When I first decided to move to Montana nearly eight years ago, I ended up staying for a few weeks at a hotel.

I was very excited about my new adventure, but looking back, I did not enjoy my time at the motel. The hotel room was the type of dirty that housekeeping could not fix, the walls were thin enough that I could hear the people next door even if they were whispering, and I felt bad for my cat, who had no idea what to think of the situation. The room also didn’t have ESPN, which was just weird, especially when I was trying to watch an NBA playoff game.

After Peaches and I roughed it out for a week, the girls came up for a visit, and within moments of arriving at the motel room that smelled like a cross between an NYC Subway car and a dingy roadside bar, they exclaimed they were hungry.

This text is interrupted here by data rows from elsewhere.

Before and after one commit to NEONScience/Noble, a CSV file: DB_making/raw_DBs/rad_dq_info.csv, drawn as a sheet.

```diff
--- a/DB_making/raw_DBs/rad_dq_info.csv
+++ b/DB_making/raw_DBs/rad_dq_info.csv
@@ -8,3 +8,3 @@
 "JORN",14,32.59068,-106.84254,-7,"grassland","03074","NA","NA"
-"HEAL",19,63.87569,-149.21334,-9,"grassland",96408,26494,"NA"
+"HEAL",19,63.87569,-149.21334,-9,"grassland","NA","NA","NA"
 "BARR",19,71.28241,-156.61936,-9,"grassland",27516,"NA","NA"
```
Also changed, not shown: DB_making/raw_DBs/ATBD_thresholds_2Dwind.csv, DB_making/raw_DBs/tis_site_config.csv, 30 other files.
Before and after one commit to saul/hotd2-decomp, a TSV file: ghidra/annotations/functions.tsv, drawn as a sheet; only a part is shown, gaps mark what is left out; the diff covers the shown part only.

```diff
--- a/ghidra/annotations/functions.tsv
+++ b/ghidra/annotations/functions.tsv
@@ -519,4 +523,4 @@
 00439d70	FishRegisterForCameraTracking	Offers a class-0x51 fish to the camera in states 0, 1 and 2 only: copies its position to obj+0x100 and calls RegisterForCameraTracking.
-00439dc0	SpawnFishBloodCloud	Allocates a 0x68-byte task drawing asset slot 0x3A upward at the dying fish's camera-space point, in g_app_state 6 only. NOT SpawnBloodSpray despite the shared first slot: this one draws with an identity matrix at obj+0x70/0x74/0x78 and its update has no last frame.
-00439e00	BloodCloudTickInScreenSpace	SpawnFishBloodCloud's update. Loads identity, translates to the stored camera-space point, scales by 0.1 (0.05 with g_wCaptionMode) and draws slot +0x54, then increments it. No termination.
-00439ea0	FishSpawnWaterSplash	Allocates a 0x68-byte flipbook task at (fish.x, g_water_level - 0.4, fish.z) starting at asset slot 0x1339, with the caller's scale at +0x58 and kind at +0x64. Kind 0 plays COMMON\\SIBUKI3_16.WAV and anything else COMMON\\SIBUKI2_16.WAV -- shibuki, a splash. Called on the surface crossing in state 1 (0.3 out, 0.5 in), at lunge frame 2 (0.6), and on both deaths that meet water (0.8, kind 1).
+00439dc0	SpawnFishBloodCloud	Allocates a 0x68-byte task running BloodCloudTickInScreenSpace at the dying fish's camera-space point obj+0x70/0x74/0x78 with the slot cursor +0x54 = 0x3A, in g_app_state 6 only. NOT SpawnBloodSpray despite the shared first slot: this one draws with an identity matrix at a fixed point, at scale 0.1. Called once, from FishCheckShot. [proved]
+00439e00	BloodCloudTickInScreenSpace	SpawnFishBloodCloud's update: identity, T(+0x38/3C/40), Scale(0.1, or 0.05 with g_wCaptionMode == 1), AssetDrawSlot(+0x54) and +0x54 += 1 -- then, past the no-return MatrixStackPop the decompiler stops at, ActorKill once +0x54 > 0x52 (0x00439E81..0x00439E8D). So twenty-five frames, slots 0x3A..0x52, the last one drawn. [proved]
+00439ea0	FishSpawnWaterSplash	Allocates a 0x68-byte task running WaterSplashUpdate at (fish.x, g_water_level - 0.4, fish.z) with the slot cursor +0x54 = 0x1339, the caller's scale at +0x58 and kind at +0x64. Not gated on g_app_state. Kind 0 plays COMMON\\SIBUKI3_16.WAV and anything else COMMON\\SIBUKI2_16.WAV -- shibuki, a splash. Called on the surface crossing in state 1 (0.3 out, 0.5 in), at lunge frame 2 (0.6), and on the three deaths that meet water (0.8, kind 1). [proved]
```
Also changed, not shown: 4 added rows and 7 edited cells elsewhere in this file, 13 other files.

I had just purchased a newspaper and was overwhelmed, so I was delighted with their suggestion that we go out to a nice dinner. After a challenging week of trying to learn a new town and job, I was craving a steak and quite possibly a few ice-cold beers too.

The dinner was just what the doctor ordered, and afterward, we all returned to the hotel.

As much as I loved having the company, the already claustrophobic room was even worse now with four people and a confused cat.

There wasn’t much to debate about regarding watching television because they only had about six channels, and the girls would not have picked ESPN even if they had it. Instead, they played around on their electronic devices as we readied to spend the first night together as a family in the Treasure State.

Even though we had just eaten an enormous dinner, within about two hours, one of the girls mentioned she was already hungry. Of course, it was the teenager who I’m pretty sure I had just witnessed devour an entire steak moments ago.

After about an hour, the complaints of hunger started to intensify.

I knew after my brief stay the week before the town did not have a pizza place, so we walked over to the Town Pump next door so they could get something to eat.

I can still remember Mya grabbing an egg salad sandwich.

I was shocked. I thought she knew the rule, you never get an egg salad sandwich or sushi at a gas station.

As much as I warned her, she did not listen.

A few minutes later, we all wandered back to the room with way too much food. Of course, this included the egg salad sandwich she finished within seconds of returning to the room.

The next hour we spent eating junk food and figuring out where to find somewhere to live, which was a lot easier in 2015 than today.

Flash forward to two hours later, and Mya was in the bathroom, courtesy of one gas station egg salad sandwich. I tried to warn her not to do it, but sometimes you have to live and learn.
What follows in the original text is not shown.